For the second Batman film in Graphic Content’s history, we decided craft another awesome Bat-book list. In these pages you will find designs and stories that reminded us of those found in Batman: Mask of the Phantasm, and will surely do the same for you. In addition to being chosen by Erin and Matt, we’ve added a third curator in Zachary Palmer, the new Comics Manager at Warp One Comics and Games.
Gotham Central TPB 1: In The Line of Duty (originally published 2003)
Zach: A collaboration between Greg Rucka and Ed Brubaker – two of modern comics’ most esteeemed crime writers – Gotham Central tells the stories of the detectives of Gotham City’s Major Crimes Unit. From the accounts of the police and the civilians they interview, a picture emerges of a city living in the shadow of a legendary struggle high above their heads. Characters that intersect with that world are always profoundly affected, with reactions ranging from awed respect to frustrated resentment, not to mention the death and trauma left behind. Through this citizens’-eye view, Rucka and Brubaker write both excellent police stories and a compelling re-examination of the Batman mythology, despite the rare appearance of the Dark Knight himself. Batman: The Animated Series, the series that precedes Mask of the Phantasm, would also periodically show the audience the perspective of ordinary people living in a city where a billionaire crimefighter regularly fistfights a bunch of crooks in Halloween costumes on rooftops. Episodes like “I’ve Got Batman in My Basement” and “The Man Who Killed Batman” do a similar job to Gotham Central by imagining the effect of a brush with the extraordinary on normal people. As a further point of connection between Batman: TAS and Gotham Central, one of the most prominent characters in GC is Detective Renee Montoya, a character created for the animated series, only later appearing in comics.
Batman: Mad Love (originally published 1994)
The definitive portrayal of the Joker’s girlfriend Harley Quinn, aka. Dr. Harleen Quinzel, who slowly becomes as mad as her patient during one of his many stays in Arkham Asylum. Harley Quinn, like Zach mentioned above with Detective Renee Montoya, was a character originally created for the animated series who became so popular that she entered the regular Batman mythos. Mad Love is perhaps one of the best Batman stories of all time, and the collection comes with supplementary stories done in the animated style, including a great noir take on Two-Face, Harvey Dent.
Batman: The Long Halloween (originally published 1996-1997)
One of our favorite Batman stories here at Graphic Content, The Long Halloween shows the Dark Knight Detective struggling against one of the most puzzling mysteries of his storied career. For an entire year, the people of Gotham City live in fear of the Holiday Killer, a maniac who strikes like clockwork on the holiday of each month leaving grisly murders in their wake. In addition to dealing with this menace, Batman is also privy to the catastrophic fall of Harvey Dent, whose descent into his Two-Face persona is chronicled here as well.
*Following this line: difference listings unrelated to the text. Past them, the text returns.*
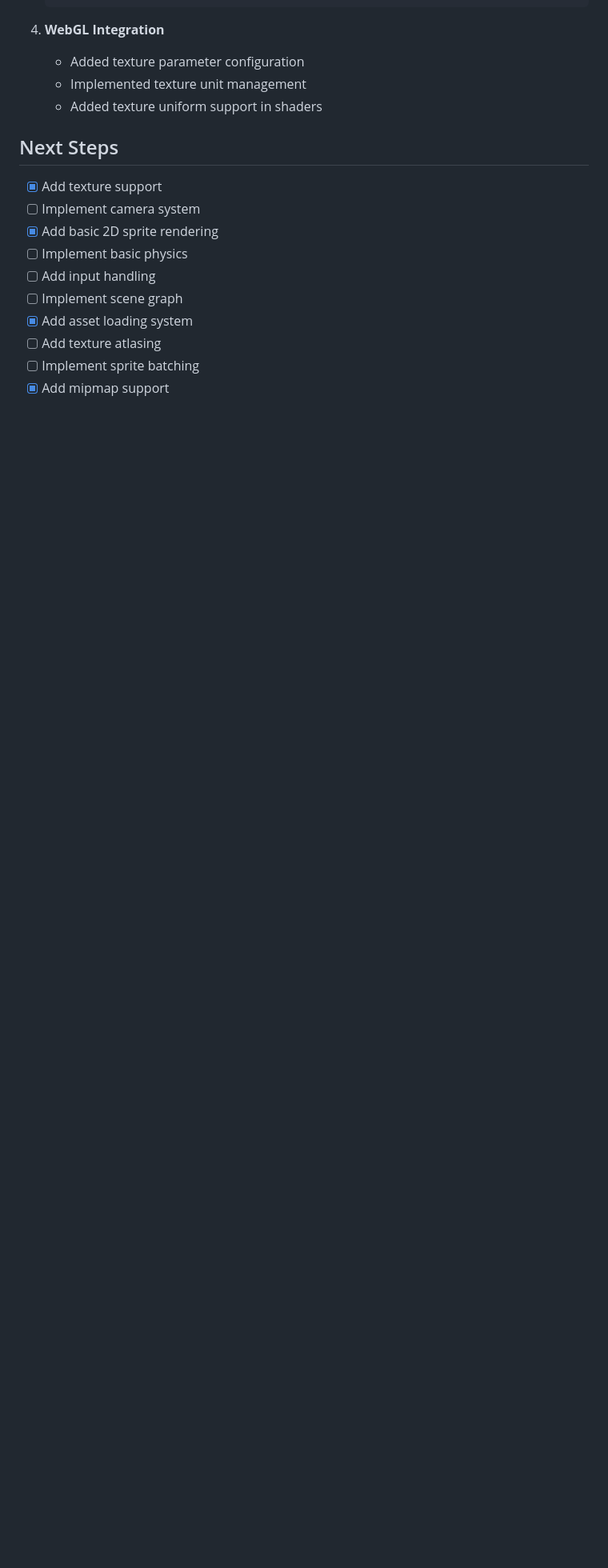
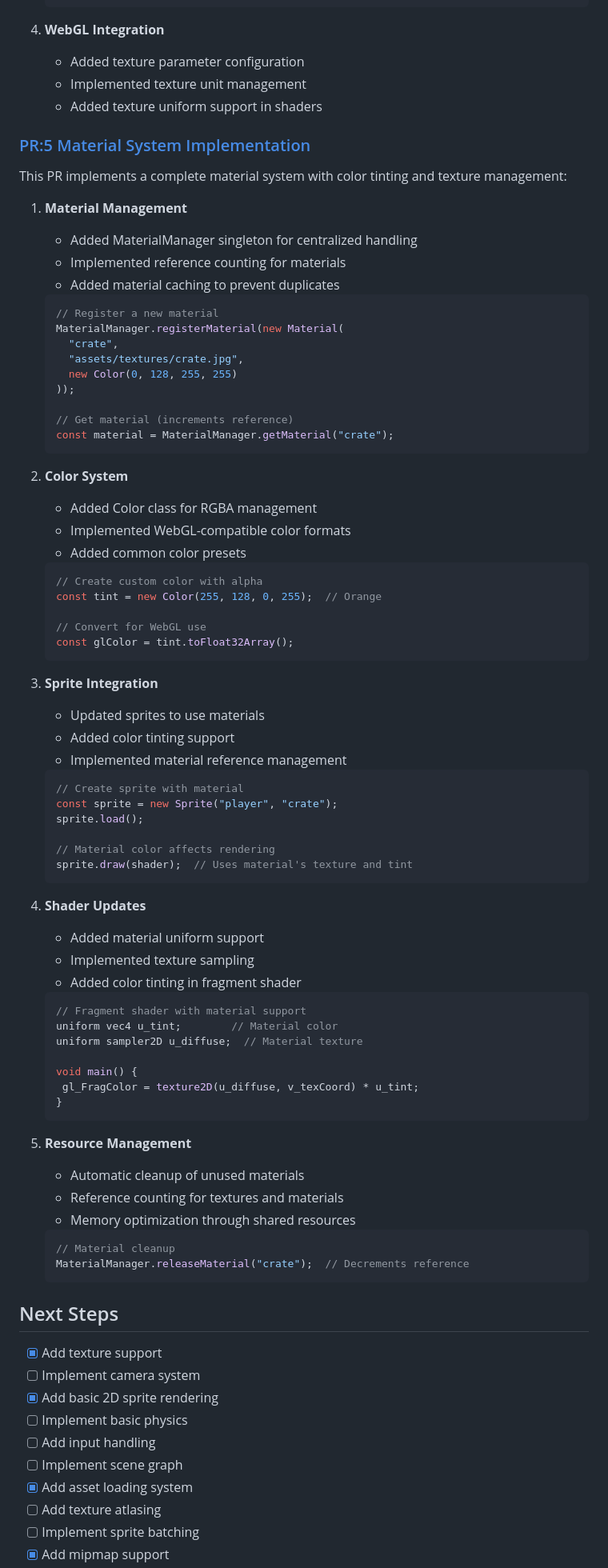
Before and after one commit to Cyrus-0101/koru-ts, a Markdown page: README.md, the part around one of its changes. Shown at 80% size. GitHub-like rendering; blank space fills up the shorter version.

Commit message:
feat: Implement material system with color tinting and resource management

````diff
--- a/README.md
+++ b/README.md
@@ -579,6 +651,74 @@ This PR implements texture loading and management with reference counting:
    - Implemented texture unit management
    - Added texture uniform support in shaders
 
+### [PR:5 Material System Implementation](https://github.com/Cyrus-0101/koru-ts/pull/4)
+
+This PR implements a complete material system with color tinting and texture management:
+
+1. **Material Management**
+   - Added MaterialManager singleton for centralized handling
+   - Implemented reference counting for materials
+   - Added material caching to prevent duplicates
+   ```typescript
+   // Register a new material
+   MaterialManager.registerMaterial(new Material(
+     "crate",
+     "assets/textures/crate.jpg",
+     new Color(0, 128, 255, 255)
+   ));
+
+   // Get material (increments reference)
+   const material = MaterialManager.getMaterial("crate");
+   ```
+
+2. **Color System**
+   - Added Color class for RGBA management
+   - Implemented WebGL-compatible color formats
+   - Added common color presets
+   ```typescript
+   // Create custom color with alpha
+   const tint = new Color(255, 128, 0, 255);  // Orange
+
+   // Convert for WebGL use
+   const glColor = tint.toFloat32Array();
+   ```
+
+3. **Sprite Integration**
+   - Updated sprites to use materials
+   - Added color tinting support
+   - Implemented material reference management
+   ```typescript
+   // Create sprite with material
+   const sprite = new Sprite("player", "crate");
+   sprite.load();
+
+   // Material color affects rendering
+   sprite.draw(shader);  // Uses material's texture and tint
+   ```
+
+4. **Shader Updates**
+   - Added material uniform support
+   - Implemented texture sampling
+   - Added color tinting in fragment shader
+   ```glsl
+   // Fragment shader with material support
+   uniform vec4 u_tint;        // Material color
+   uniform sampler2D u_diffuse;  // Material texture
+
+   void main() {
+    gl_FragColor = texture2D(u_diffuse, v_texCoord) * u_tint;
+   }
+   ```
+
+5. **Resource Management**
+   - Automatic cleanup of unused materials
+   - Reference counting for textures and materials
+   - Memory optimization through shared resources
+   ```typescript
+   // Material cleanup
+   MaterialManager.releaseMaterial("crate");  // Decrements reference
+   ```
+
 ## Next Steps
 
 - [x] Add texture support
````
Also changed, not shown: other parts of README.md (+75 -3 lines).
And if that weren’t enough, a baker’s dozen of Batman’s deadliest foes come out of the woodwork to hit him when he’s down. Created by the all-star comics team of Jeph Loeb and Tim Sale, Batman: The Long Halloween is an essential introduction to the world of Gotham City.
Batman: Year One (originally published 1987)
This book, a reinvention of Batman’s earliest days after donning the cowl, completely changed the progression of the character forever upon its first printing in the late ’80s. The parallel story of Bruce Wayne in his very first outings as Batman and Jim Gordon’s rise in the Gotham City Police Department, writer Frank Miller (of Dark Knight Returns fame) and author David Mazzuchelli crafted what became the definitive origin of the character in this story. The scenes in Mask of the Phantasm where Bruce Wayne trains and goes out on his first sortie owe a lot to this book, as do the means by which Christopher Nolan showed Batman’s origin in the Christian Bale films.